[Web document revisions]
..............................
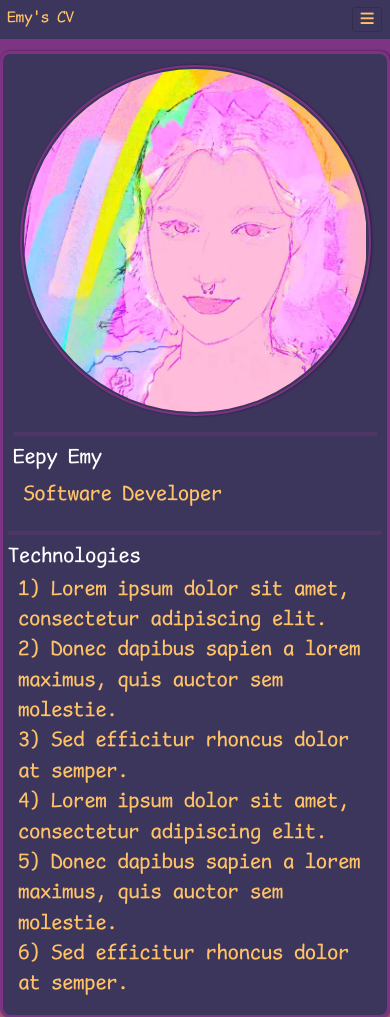
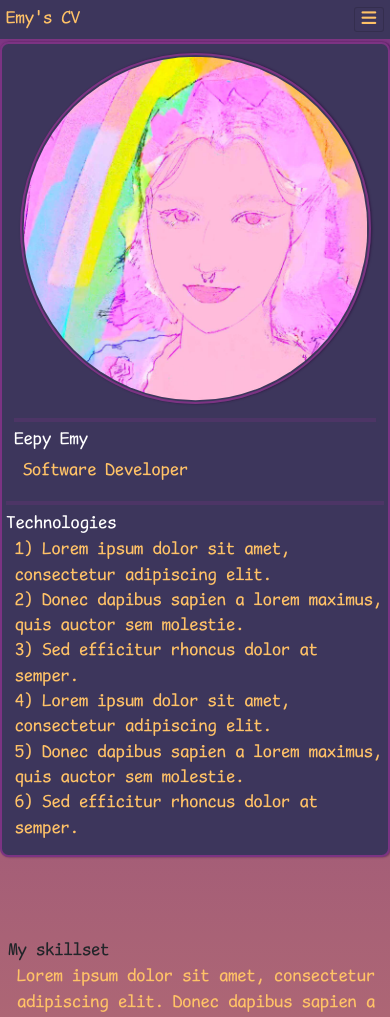
Before and after one commit to eepyemy/CV, a plain HTML site: page index.html in a window 390 px wide. Shown: the top 1017 px of the page. Drawn offline with nearby package versions, Linux system fonts and the light colour scheme.

Commit message:
navbar bigger portrait, other cases font size smaller

```diff
--- a/portfolio.css
+++ b/portfolio.css
@@ -96,14 +96,16 @@ body, html {
     font-family: var(--font);
 }
 
+
+html {
+    font-size: 1vmax;
+}
+
 @media (min-width:768px) and (orientation:landscape), (orientation:landscape) {
     .skillset {
         margin-right:20rem;
         padding-left: 5rem;
         padding-right: 5rem;
-    }
-    html {
-        font-size: 1vmax;
     }
     .vl{visibility: visible;display: block;}
     .vl-hl{visibility: hidden;}
@@ -138,8 +140,10 @@ body, html {
         padding-left: 1rem;
         padding-right: 0rem;
     }
-    html {
-        font-size: 1.2vmax;
+    .navbar, .navbar :not(.active), .navbar .navbar-toggler-icon{
+        color: var(--color-text);
+        background-color: var(--color-two);
+        font-size: 2rem;
     }
     .vl{visibility: hidden;display: none;}
     .vl-hl {
```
..............................
WHAT IS NEEDED: Only the lines containing the word "padding" should be returned from the data above.

YOUR SOLUTION:
         padding-left: 5rem;
         padding-right: 5rem;
         padding-left: 1rem;
         padding-right: 0rem;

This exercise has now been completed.